Celebrating 110 years of Student Journalism


JACKSON BLEVINS ’20 | STAFF WRITER • Friday marks the start of Scarlet Honors Weekend, an exciting and informative time for prospective students. Scarlet Honors Weekend provides prospective high-school students with a true under-standing of what Wabash College is about. Chip Timmons ’96, Associate Dean for Enrollment, cited that there are many great opportunities to experience Wabash, but this one stands out. Timmons said, “If you’re going to see what Wabash is like and what it would be like to be a student, this is the best way we can show you.”

Prospective students will have many opportunities to experience Wabash inside and outside of the classroom. The students who have not visited Wabash yet will quickly learn about all aspects of Wabash, and students who have already been on campus will have their perspectives broadened. Inside the classroom students will be participating in a lecture and discussion which will immerse them in how a typical Wabash classroom runs and operates.

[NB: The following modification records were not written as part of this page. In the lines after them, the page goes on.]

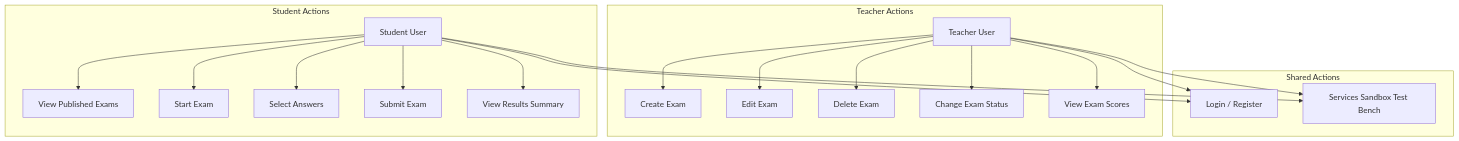
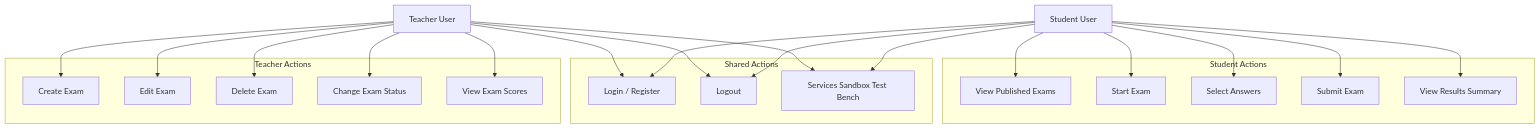
The fourth of 4 diagrams in SPEC.md (AnanSafady12/ExamApp), drawn with Mermaid before and after one commit. The commit also changed 16 other files, not shown here.

````diff
--- a/SPEC.md
+++ b/SPEC.md
@@ -174,28 +174,48 @@
 ```mermaid
 graph TD
+    subgraph Shared Actions
+        UC11[Login / Register]
+        UC11_2[Logout]
+        UC12[Services Sandbox Test Bench]
+    end
+
+    Student[Student User]
     Teacher[Teacher User]
-    Student[Student User]
+
+    subgraph Student Actions
+        UC6[View Published Exams]
+        UC7[Start Exam]
+        UC8[Select Answers]
+        UC9[Submit Exam]
+        UC10[View Results Summary]
+    end
 
     subgraph Teacher Actions
-        Teacher --> UC1[Create Exam]
-        Teacher --> UC2[Edit Exam]
-        Teacher --> UC3[Delete Exam]
-        Teacher --> UC4[Change Exam Status]
-        Teacher --> UC5[View Exam Scores]
+        UC1[Create Exam]
+        UC2[Edit Exam]
+        UC3[Delete Exam]
+        UC4[Change Exam Status]
+        UC5[View Exam Scores]
     end
 
-    subgraph Student Actions
-        Student --> UC6[View Published Exams]
-        Student --> UC7[Start Exam]
-        Student --> UC8[Select Answers]
-        Student --> UC9[Submit Exam]
-        Student --> UC10[View Results Summary]
-    end
+    %% Connections
+    Student --> UC11
+    Student --> UC11_2
+    Student --> UC12
 
-    subgraph Shared Actions
-        Teacher --> UC11[Login / Register]
-        Student --> UC11
-        Teacher --> UC12[Services Sandbox Test Bench]
-        Student --> UC12
-    end
+    Teacher --> UC11
+    Teacher --> UC11_2
+    Teacher --> UC12
+
+    Student --> UC6
+    Student --> UC7
+    Student --> UC8
+    Student --> UC9
+    Student --> UC10
+
+    Teacher --> UC1
+    Teacher --> UC2
+    Teacher --> UC3
+    Teacher --> UC4
+    Teacher --> UC5
 ```
````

Outside of the classroom students will be engaging with other prospective students, faculty, and alumni through meals and networking opportunities. Another key component that makes this weekend special is the ability for students to stay overnight and experience what a weekend night is like at Wabash. The beginning of December may not be the best conditions for outside interaction and exploring of the campus. However, it does allow students to interact with current students outside of the classroom. Allowing a student to spend a night on campus can shore up some doubt that they have about becoming a Wabash Man. This is the 2nd year of Scarlet

Honors Weekend, as the Admissions Office is transitioning from the 127-year tradition of Honors Scholarship Weekend to an updated version.

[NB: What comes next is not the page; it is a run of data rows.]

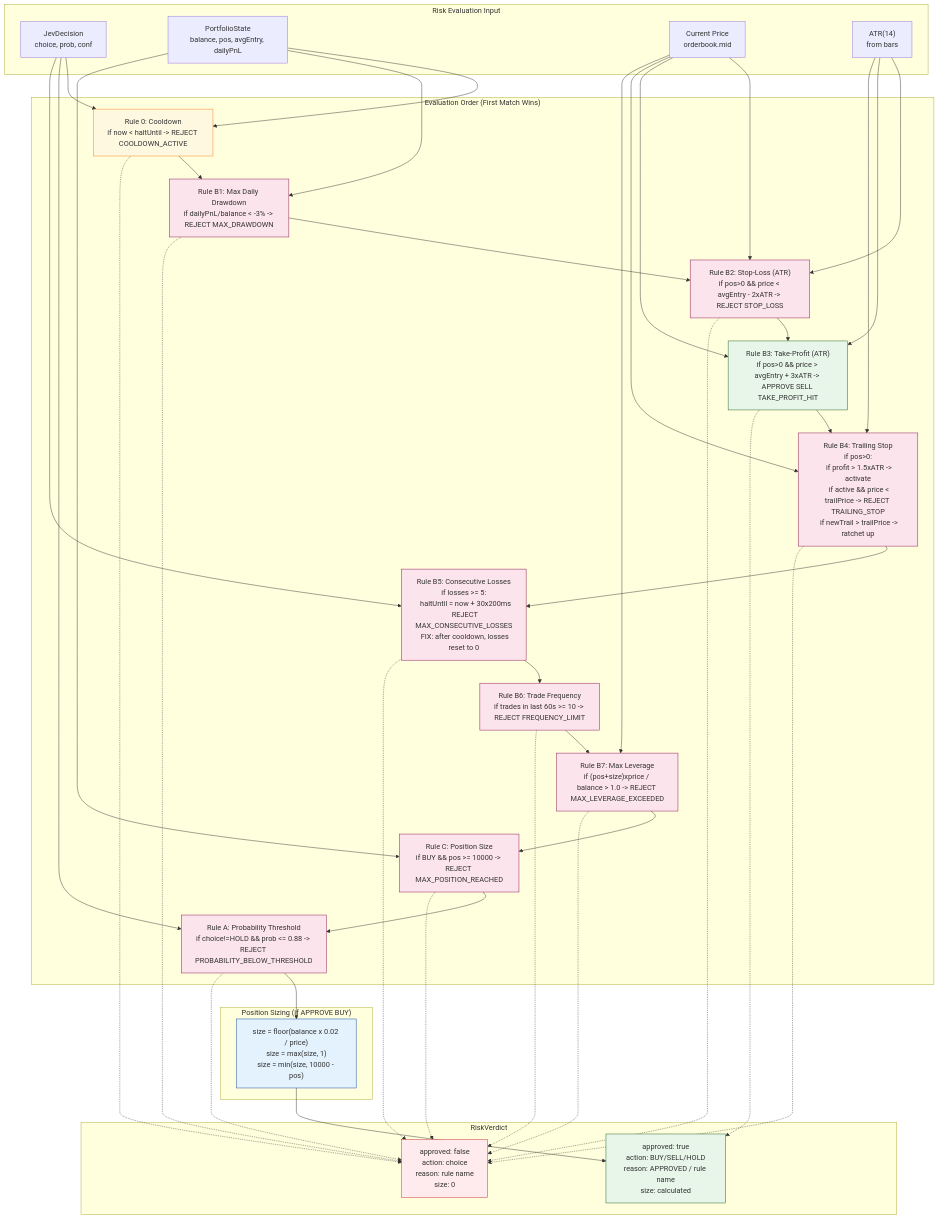
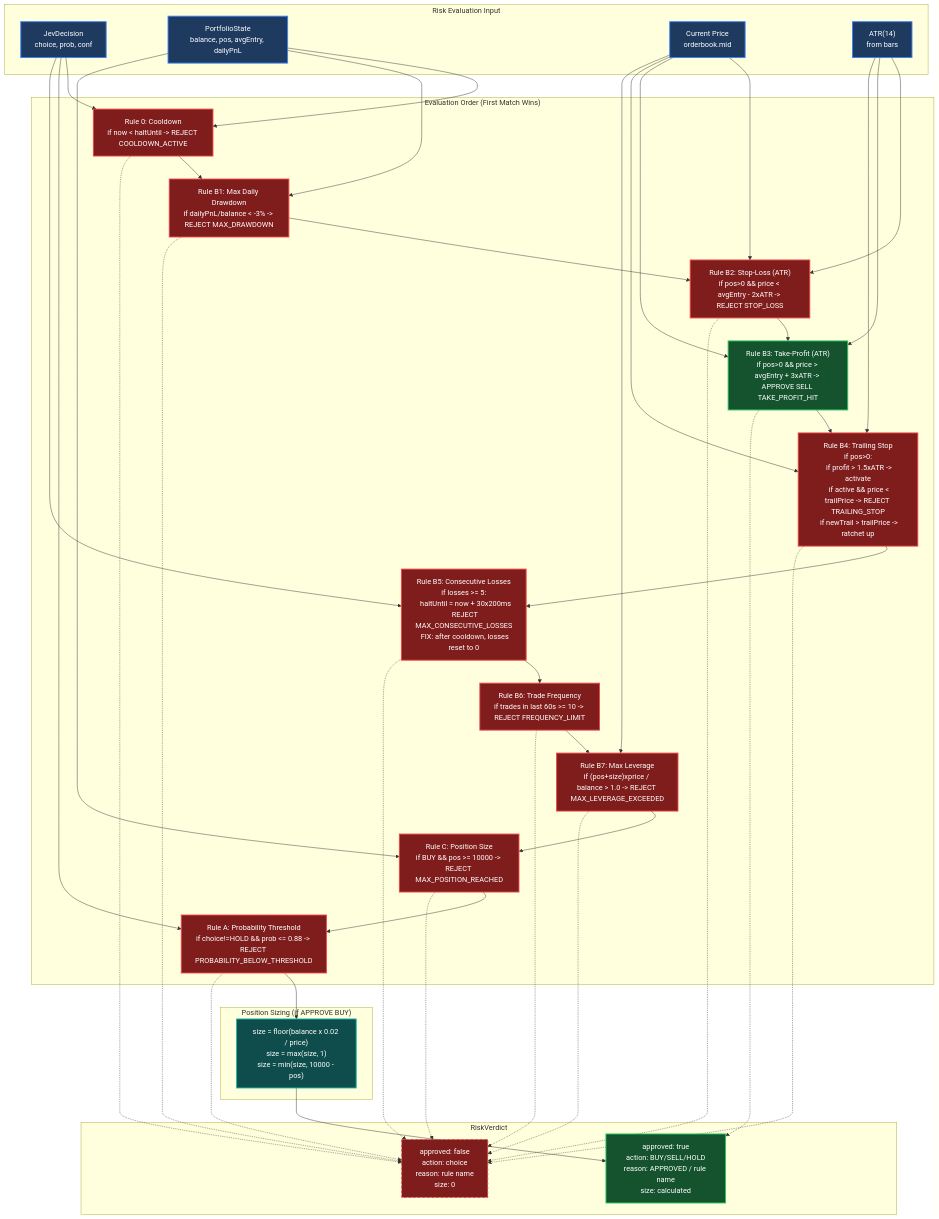
One commit to sudish80/Cerebro changed the diagram in docs/architecture/risk-engine.mmd. Above: the diagram before and after it, drawn with Mermaid. The commit also changed 4 other files, not shown here.

First line of the commit message:
docs: improve Mermaid diagrams with professional color grading

```diff
--- a/docs/architecture/risk-engine.mmd
+++ b/docs/architecture/risk-engine.mmd
@@ -1,88 +1,89 @@
 flowchart TD
     subgraph Input["Risk Evaluation Input"]
         DEC["JevDecision<br/>choice, prob, conf"]
         PORT["PortfolioState<br/>balance, pos, avgEntry, dailyPnL"]
         PRICE["Current Price<br/>orderbook.mid"]
         ATR["ATR(14)<br/>from bars"]
     end
 
     DEC --> R0
     PORT --> R0
     PORT --> B1
     PORT --> C1
     PRICE --> B2
     PRICE --> B3
     PRICE --> B4
     PRICE --> B7
     ATR --> B2
     ATR --> B3
     ATR --> B4
     DEC --> A1
     DEC --> B5
 
     subgraph Rules["Evaluation Order (First Match Wins)"]
         R0["Rule 0: Cooldown<br/>if now < haltUntil -> REJECT COOLDOWN_ACTIVE"]
         
         B1["Rule B1: Max Daily Drawdown<br/>if dailyPnL/balance < -3% -> REJECT MAX_DRAWDOWN"]
         
         B2["Rule B2: Stop-Loss (ATR)<br/>if pos>0 && price < avgEntry - 2xATR -> REJECT STOP_LOSS"]
         
         B3["Rule B3: Take-Profit (ATR)<br/>if pos>0 && price > avgEntry + 3xATR -> APPROVE SELL TAKE_PROFIT_HIT"]
         
         B4["Rule B4: Trailing Stop<br/>if pos>0:<br/>  if profit > 1.5xATR -> activate<br/>  if active && price < trailPrice -> REJECT TRAILING_STOP<br/>  if newTrail > trailPrice -> ratchet up"]
         
         B5["Rule B5: Consecutive Losses<br/>if losses >= 5:<br/>  haltUntil = now + 30x200ms<br/>  REJECT MAX_CONSECUTIVE_LOSSES<br/>  FIX: after cooldown, losses reset to 0"]
         
         B6["Rule B6: Trade Frequency<br/>if trades in last 60s >= 10 -> REJECT FREQUENCY_LIMIT"]
         
         B7["Rule B7: Max Leverage<br/>if (pos+size)xprice / balance > 1.0 -> REJECT MAX_LEVERAGE_EXCEEDED"]
         
         C1["Rule C: Position Size<br/>if BUY && pos >= 10000 -> REJECT MAX_POSITION_REACHED"]
         
         A1["Rule A: Probability Threshold<br/>if choice!=HOLD && prob <= 0.88 -> REJECT PROBABILITY_BELOW_THRESHOLD"]
     end
 
     subgraph Sizing["Position Sizing (if APPROVE BUY)"]
         SZ["size = floor(balance x 0.02 / price)<br/>size = max(size, 1)<br/>size = min(size, 10000 - pos)"]
     end
 
     subgraph Output["RiskVerdict"]
         APP["approved: true<br/>action: BUY/SELL/HOLD<br/>reason: APPROVED / rule name<br/>size: calculated"]
         REJ["approved: false<br/>action: choice<br/>reason: rule name<br/>size: 0"]
     end
 
     R0 --> B1
     B1 --> B2
     B2 --> B3
     B3 --> B4
     B4 --> B5
     B5 --> B6
     B6 --> B7
     B7 --> C1
     C1 --> A1
     A1 --> SZ
     SZ --> APP
     R0 -.-> REJ
     B1 -.-> REJ
     B2 -.-> REJ
     B3 -.-> APP
     B4 -.-> REJ
     B5 -.-> REJ
     B6 -.-> REJ
     B7 -.-> REJ
     C1 -.-> REJ
     A1 -.-> REJ
 
-    style R0 fill:#fff8e1,stroke:#f57f17
-    style B1 fill:#fce4ec,stroke:#880e4f
-    style B2 fill:#fce4ec,stroke:#880e4f
-    style B3 fill:#e8f5e9,stroke:#1b5e20
-    style B4 fill:#fce4ec,stroke:#880e4f
-    style B5 fill:#fce4ec,stroke:#880e4f
-    style B6 fill:#fce4ec,stroke:#880e4f
-    style B7 fill:#fce4ec,stroke:#880e4f
-    style C1 fill:#fce4ec,stroke:#880e4f
-    style A1 fill:#fce4ec,stroke:#880e4f
-    style APP fill:#e8f5e9,stroke:#1b5e20
-    style REJ fill:#ffebee,stroke:#c62828
-    style SZ fill:#e3f2fd,stroke:#0d47a1
+    classDef input fill:#1e3a5f,color:#fff,stroke:#3b82f6,stroke-width:2px
+    classDef rule fill:#7f1d1d,color:#fff,stroke:#ef4444,stroke-width:2px
+    classDef approve fill:#14532d,color:#fff,stroke:#22c55e,stroke-width:2px
+    classDef reject fill:#7f1d1d,color:#fff,stroke:#ef4444,stroke-width:2px,stroke-dasharray: 5 5
+    classDef sizing fill:#0f4c4c,color:#fff,stroke:#14b8a6,stroke-width:2px
+    classDef outputApprove fill:#14532d,color:#fff,stroke:#22c55e,stroke-width:2px
+    classDef outputReject fill:#7f1d1d,color:#fff,stroke:#ef4444,stroke-width:2px,stroke-dasharray: 5 5
+
+    class DEC,PORT,PRICE,ATR input
+    class R0,B1,B2,B4,B5,B6,B7,C1,A1 rule
+    class B3 approve
+    class SZ sizing
+    class APP outputApprove
+    class REJ outputReject
```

With the Free Application for Federal Student Aid (FAFSA) being available to high school students in October of their senior year, students are starting to evaluate their college options earlier and even make decisions earlier. Last year 179 registered for Scarlet Honors Weekend and 168 attended, a number the admissions office is looking to increase. Joey Martoccio ’21 had an enlightening experience during his visit that ultimately led him to choose Wabash.

“I really liked the campus and all the small traditions involved, like walking around the arch and not stepping on the big W in the Allen Center,” Martoccio said. “I also liked how diverse the campus was when I got to walk around to all of the different housing units on campus. The weekend impacted my decision a lot, as I knew I wanted to come here and I ended up committing a few weeks after Scarlet Honors.” Chase Cochran ’20 also had a positive experience on the first ever Scarlet Honors Weekend. “I’m really glad I participated in Scarlet Honors Weekend, because the weekend before that I was set on going to Purdue,” Cochran said. “After really getting a taste of what Wabash was like, I said I’m done with Purdue, and it solidified my desire to come to Wabash.” Cochran was pleased with how many people he met and the brotherhood that he felt on his overnight visit.

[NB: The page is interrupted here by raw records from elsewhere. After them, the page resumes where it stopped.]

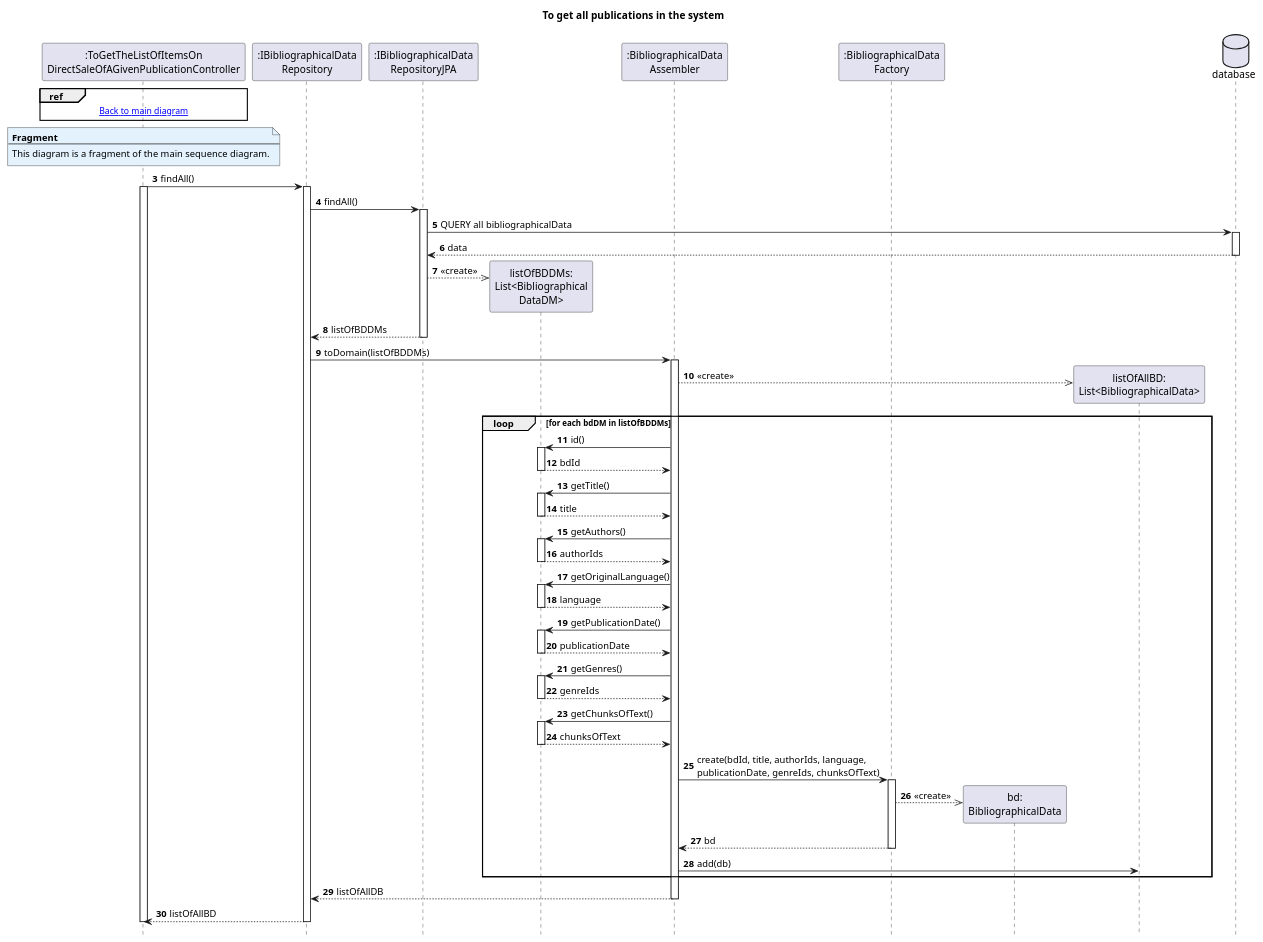
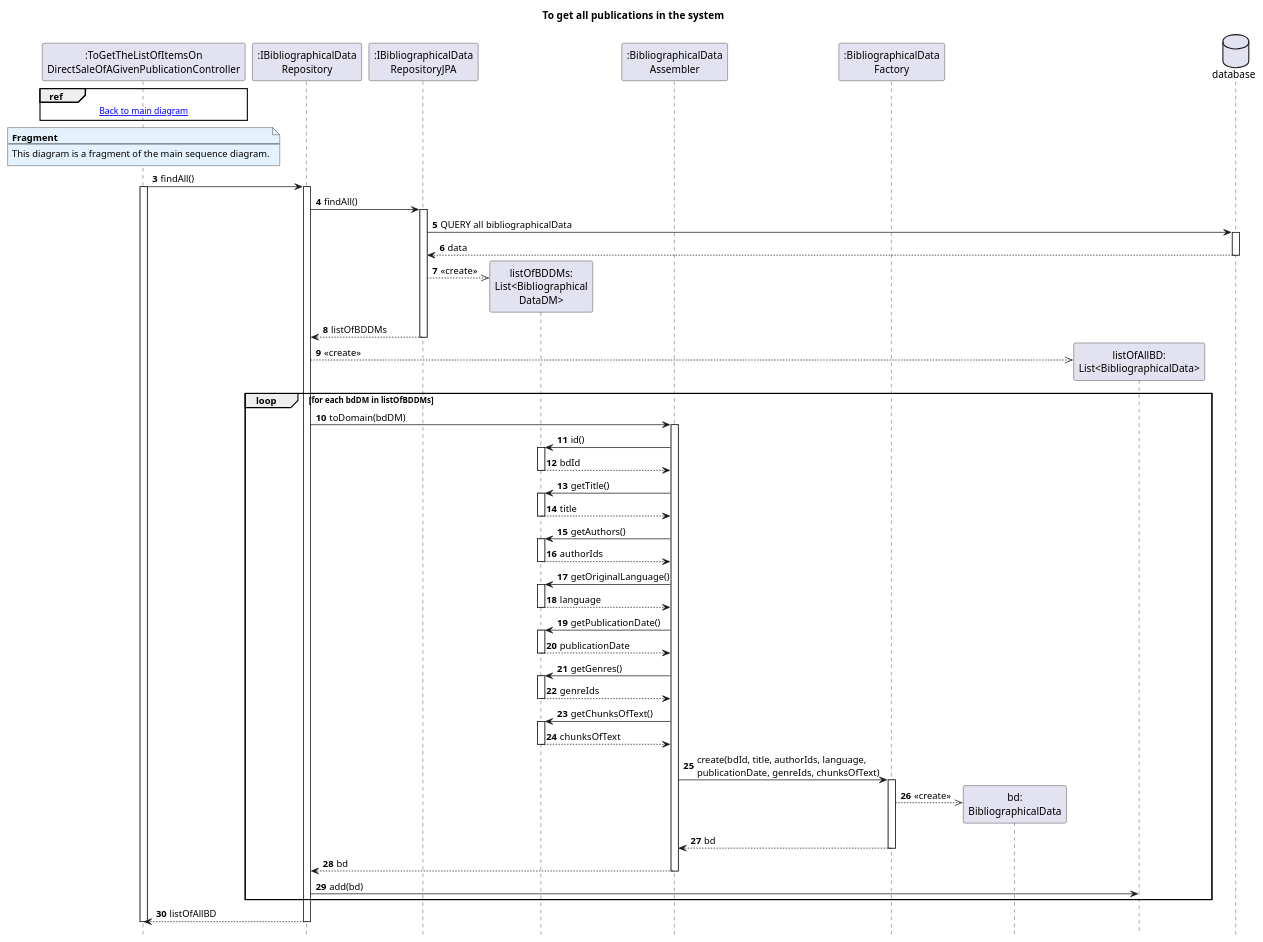
One commit to AndrePereiraGitH/SWitCH-Project-Team_A changed the diagram in Diagrams/SequenceDiagrams/N2/To-get-the-list-of-items-on-direct-sale-of-a-given-publication/2.GetAllPublications.puml. Above: the diagram before and after it, drawn with PlantUML. The commit also changed 3 other files, not shown here.

```diff
--- a/Diagrams/SequenceDiagrams/N2/To-get-the-list-of-items-on-direct-sale-of-a-given-publication/2.GetAllPublications.puml
+++ b/Diagrams/SequenceDiagrams/N2/To-get-the-list-of-items-on-direct-sale-of-a-given-publication/2.GetAllPublications.puml
@@ -1,92 +1,94 @@
 @startuml
 hide footbox
 autonumber 3
 title To get all publications in the system
 
 ' Controller
 participant ":ToGetTheListOfItemsOn\nDirectSaleOfAGivenPublicationController" as Ctrl
 
 ' Bibliographical Data
 participant ":IBibliographicalData\nRepository" as BDRepo
 participant ":IBibliographicalData\nRepositoryJPA" as BDRepoJPA
 participant "listOfBDDMs:\nList<Bibliographical\nDataDM>" as listBDDM
 participant ":BibliographicalData\nAssembler" as BDAss
 participant ":BibliographicalData\nFactory" as BDFact
 participant "bd:\nBibliographicalData" as BD
 participant "listOfAllBD:\nList<BibliographicalData>" as listAllBD
 
 
 ' Database
 database "database" as DB
 
 ref over Ctrl
 [[1.MainDiagram.puml Back to main diagram]]
 end ref
 
 note over Ctrl #E3F2FD
 <b>Fragment</b>
 ---
 This diagram is a fragment of the main sequence diagram.
 end note
 
 ' Section 1 - Get all publications
 Ctrl -> BDRepo: findAll()
 activate Ctrl
 activate BDRepo
 BDRepo -> BDRepoJPA: findAll()
 activate BDRepoJPA
 BDRepoJPA -> DB: QUERY all bibliographicalData
 activate DB
 DB --> BDRepoJPA: data
 deactivate DB
 BDRepoJPA -->> listBDDM ** : «create»
 BDRepoJPA --> BDRepo: listOfBDDMs
 deactivate BDRepoJPA
 
-BDRepo -> BDAss: toDomain(listOfBDDMs)
-activate BDAss
-BDAss -->> listAllBD **: «create»
+BDRepo -->> listAllBD **: «create»
 loop for each bdDM in listOfBDDMs
+    BDRepo -> BDAss: toDomain(bdDM)
+    activate BDAss
     BDAss -> listBDDM: id()
     activate listBDDM
     listBDDM --> BDAss: bdId
     deactivate listBDDM
     BDAss -> listBDDM: getTitle()
     activate listBDDM
     listBDDM --> BDAss: title
     deactivate listBDDM
     BDAss -> listBDDM: getAuthors()
     activate listBDDM
     listBDDM --> BDAss: authorIds
     deactivate listBDDM
     BDAss -> listBDDM: getOriginalLanguage()
     activate listBDDM
     listBDDM --> BDAss: language
     deactivate listBDDM
     BDAss -> listBDDM: getPublicationDate()
     activate listBDDM
     listBDDM --> BDAss: publicationDate
     deactivate listBDDM
     BDAss -> listBDDM: getGenres()
     activate listBDDM
     listBDDM --> BDAss: genreIds
     deactivate listBDDM
     BDAss -> listBDDM: getChunksOfText()
     activate listBDDM
     listBDDM --> BDAss: chunksOfText
     deactivate listBDDM
     BDAss -> BDFact: create(bdId, title, authorIds, language,\npublicationDate, genreIds, chunksOfText)
     activate BDFact
     BDFact -->> BD ** : «create»
     BDFact --> BDAss: bd
     deactivate BDFact
-    BDAss -> listAllBD : add(db)
+    BDAss --> BDRepo: bd
+    deactivate BDAss
+    BDRepo -> listAllBD : add(bd)
 end
-BDAss --> BDRepo: listOfAllDB
-deactivate BDAss
+
+
 BDRepo --> Ctrl: listOfAllBD
 deactivate BDRepo
 deactivate Ctrl
 
 
 @enduml
```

The admissions office has worked through some challenges as they made the transition from a century-old tradition to an event that can keep up with the changing times in higher education. Not only has the admissions office stepped up to help make Scarlet Honors Weekend run smoothly, but all of the Wabash community has risen to the challenge as well.

“I think we have found the right type of event, the right time for the event, and I think we have a community that rallies to help support the college,” Timmons said. “Yes, the enrollment office leads the effort, but I think everyone contributes when it comes to putting our best foot forward to show off Wabash College … and everyone wants to be a part of it.”